So a cancer patient has no comfort zone, not really. We have to work harder, strive further, trust more, be stronger, cry more tears, to reach any sort of comfort. But safe? How do we define that now, as survivors?

I welcome your thoughts!


Shimmer418 said...

I fully agree with you. Since i finished my radiation and the Dr. gave me the all clear, my first and foremost thought is, "When i get it back, How am i going to deal with it, and how bad will it be the next time around?" I am fully aware that my chances of re-occurrence has doubled and the next time, they may not find it so early or at stage 0 like they did this time. I don't think others understand the ticking time bomb mentality we get. As I've said to you before, Breast cancer is like luggage, you always carry it with you.

debbie hagen said...

Once again I am in awe of your ability to put this pain into words. While I do not have the same survivor background that you do, I am humbled by your strength and courage to share it. I wish only to provide any support that loving thoughts and healing prayers can give you in this, and thank you for posting these.
Peace and rainbows, debbie
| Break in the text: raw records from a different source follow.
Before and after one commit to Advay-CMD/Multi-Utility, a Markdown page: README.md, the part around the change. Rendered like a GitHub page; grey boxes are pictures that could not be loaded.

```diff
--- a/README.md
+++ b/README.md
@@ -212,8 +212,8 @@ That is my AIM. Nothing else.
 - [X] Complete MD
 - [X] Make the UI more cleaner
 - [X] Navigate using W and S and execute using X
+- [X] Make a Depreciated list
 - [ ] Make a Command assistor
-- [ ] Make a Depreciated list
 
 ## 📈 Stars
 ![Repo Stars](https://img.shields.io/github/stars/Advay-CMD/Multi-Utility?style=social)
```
dryad said...

It's like that in some ways with Crohn's. My body could attack me at any time. It's like wondering when the ground might erode beneath my feet. I haven't had a comfort zone since I was in my early teens.

caroline aka FiberTribe said...
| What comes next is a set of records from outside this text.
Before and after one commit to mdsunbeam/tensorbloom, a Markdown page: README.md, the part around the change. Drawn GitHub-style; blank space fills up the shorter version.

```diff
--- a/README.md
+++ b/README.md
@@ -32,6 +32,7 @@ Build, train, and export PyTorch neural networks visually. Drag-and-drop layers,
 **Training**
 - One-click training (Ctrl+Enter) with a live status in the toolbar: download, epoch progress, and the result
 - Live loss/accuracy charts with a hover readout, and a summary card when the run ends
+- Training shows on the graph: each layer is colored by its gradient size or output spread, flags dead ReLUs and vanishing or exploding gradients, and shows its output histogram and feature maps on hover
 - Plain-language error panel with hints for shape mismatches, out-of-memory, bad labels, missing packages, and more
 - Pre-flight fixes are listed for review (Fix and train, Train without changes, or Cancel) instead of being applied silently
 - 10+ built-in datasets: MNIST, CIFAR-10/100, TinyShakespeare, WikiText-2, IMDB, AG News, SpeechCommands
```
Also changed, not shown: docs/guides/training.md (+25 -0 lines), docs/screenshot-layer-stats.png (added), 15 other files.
I am not a cancer survivor, I couldn't dare say I understand from the inside what you've just described. AND I entirely understand, due to events in my childhood, that there is no 'safe' anywhere, anytime. It's very different from what you describe but I do feel a resonance. One goes on. But safe? that is to laugh and laugh because it is better than crying over the long haul. I send you many, many hugs for all that you are, all that you endure, and especially for talking about it all.

Kathi said...
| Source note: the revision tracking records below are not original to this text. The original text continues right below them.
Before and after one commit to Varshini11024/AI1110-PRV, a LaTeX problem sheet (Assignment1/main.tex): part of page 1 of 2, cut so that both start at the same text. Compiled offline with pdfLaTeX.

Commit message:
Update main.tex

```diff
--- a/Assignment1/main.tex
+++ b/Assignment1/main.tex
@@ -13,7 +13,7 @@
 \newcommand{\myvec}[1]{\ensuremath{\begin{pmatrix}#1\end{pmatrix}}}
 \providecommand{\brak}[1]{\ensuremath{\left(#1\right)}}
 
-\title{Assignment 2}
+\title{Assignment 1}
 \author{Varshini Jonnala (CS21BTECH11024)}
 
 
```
I was just talking about this with a good friend earlier. She has not had cancer. I was telling her that, finally, after nearly 4 years post-diagnosis, I am starting to have a few moments now when I feel sort of normal. I know I will never feel really normal again. It doesn't exist anymore, the state of normal. But some corner has been turned, at least a little. We'll see how long that lasts, however.

She asked me if I thought it was maybe because I could finally feel a little hope that I'd left cancer behind. And I explained that no, that kind of hope is what is left behind, like a loss of innocence. And it's permanent, I think. I will always be looking over my shoulder now. I think most of us feel that way. How can we not? Especially with breast cancer, which is such a filthy sneak as far as recurrence & mets are concerned. I call breast cancer The Stalker. Even after we get a restraining order, so to speak, it still lurks...

moronez said...

Having OCD to go along with the Tourette's brought on the obsessive desire to drill a hole in my skull and rip out the part of my brain that is making my body convulse, making my mind cycle in endless circles over concepts and situations I have no control over...you know the part right there... I swear I can feel where it is located in my head. But no...it is an illusion. Others have had parts of their brains removed just to function in society only to have symptoms come back. It's like the TS just moved to a different part of the brain. If the doctors couldn't get it right what hope do I have of success with a bone drill from eBay?

You are not alone my friend. Wanting to take charge of your life again by removing the bad yourself is empowering.

I will never truly be in control ever again. My symptoms wax and wane but never leave me completely alone. I want to be the one in charge! It's MY body!